Image: Carel van Savoy. c.1621-1665. Christ and the Disciples at Emmaus, Oil on canvas 132 x 109cm.. Hessisches Landesmuseum, Darmstadt
Image: Apollo Belvedere. c. 130-140 AD. Marble copy of an original bronze statue of 330-320 B.C. by Leochares, who worked on the Mausoleum at Halicarnassus. Vatican Museums
Georg Büchner was a writer, poet and dramatist whose dramas include Dantons Tod,1835, (Death of Danton), Leonce and Lena, 1836, and Woyzeck, 1837 concerned with social and revolutionary change in response to the contemporary intellectual ideas of Idealism, Romanticism and Realism. Büchner’s documentary novella concerns a period of mental illness in the life of Jakob Lenz, 1751-1826, a Sturm und Drang poet and friend of Goethe, whose best known plays are Der Hofmeister,1774, (The Private Tutor) and Die Soldaten,1776, (The Soldiers). The narrative relates incidents when Lenz was in the care of Johann Friedrich Oberlin,1740-1826, a pastor in the Alsace, from November 1777 to January 1778, and is based on Oberlin’s diary, and a biography of Oberlin, published in 1831. The description of the internal life of a schizophrenic character was an influential text for modernist European fiction. Büchner challenged the ideas of Idealism and Romanticism, and Lenz notably combines Naturalism with Expressionism, through a factual observation and documentation of events, with an imaginative and poetic understanding of the human psyche. The references to paintings propose the aesthetic of Dutch realist painters, such as Nicholas Maes, 1634-1693
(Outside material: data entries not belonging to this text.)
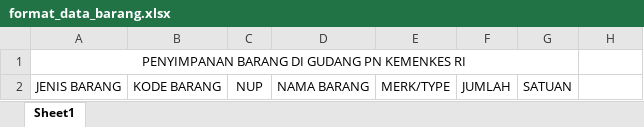
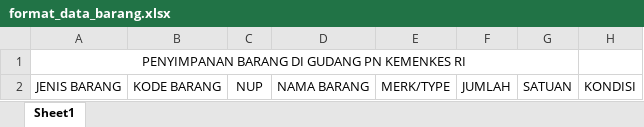
Before and after one commit to mfahmifadhs/gudang-percetakan-negara, an Excel workbook: public/format_data_barang.xlsx, sheet Sheet1, drawn as a sheet; values as stored, in another font and other column widths than the file's, no borders; the diff names each change by its address in the sheet, - before the commit and + after, or states it on an @@ line.

```diff
--- a/public/format_data_barang.xlsx (sheet Sheet1)
+++ b/public/format_data_barang.xlsx (sheet Sheet1)
-H2: (empty)
+H2: KONDISI
```
Also changed, not shown: 7 other files.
Lenz is an important text as the Kunstsgepräge, or art conversation presents an argument for realism and authenticity in art – promoting the importance of detail, and a less bourgeois and broader range of society reflected in the subject matter, in preference to the predominant idealistic aesthetic.
Christoph Kaufmann,1753-1795, introduced the term Sturm und Drang (Storm and Stress) to describe the German Romantic movement. Johann Stilling,1740-1817, published studies of the Apocalypse. Idealism – the dominant aesthetic and moral culture in late eighteenth century Germany. The Old German School – fifteenth century artists such as Altdorfer, Dürer, and Grünewald. Apollo Belvedere – A Roman copy of a Greek statue of Apollo in the Vatican Belvedere. Johann Joachim Winckelmann considered it the sublime expression of Greek art, “of all the works of antiquity that have escaped destruction, the statue of Apollo represents the highest ideal of art”. Raphael Madonna – Raphael’s paintings of the Madonna embodied the Renaissance idea of ‘transfiguring the real’ as an ideal aesthetic in Weimar Classicism. Winkelmann wrote prominently about the Sistine Madonna as a highpoint of Classical and Christian art. The altarpiece was commissioned in 1512 by Pope Julius II for the church of San Sisto, Piacenza. It was purchased by Augustus III, Grand Duke of Saxony, for Dresden in 1754. The purchase price of 25 million Roman scudari, made it the most expensive painting in the world for a generation and its status as the world’s most important painting was particularly influential in Germany. Christ and the Disciples at Emmaus, a painting by Carel von Savoy, (c. 1621-1665), a pupil of Rembrandt. Buchner saw this painting in the Museum of Darmstadt.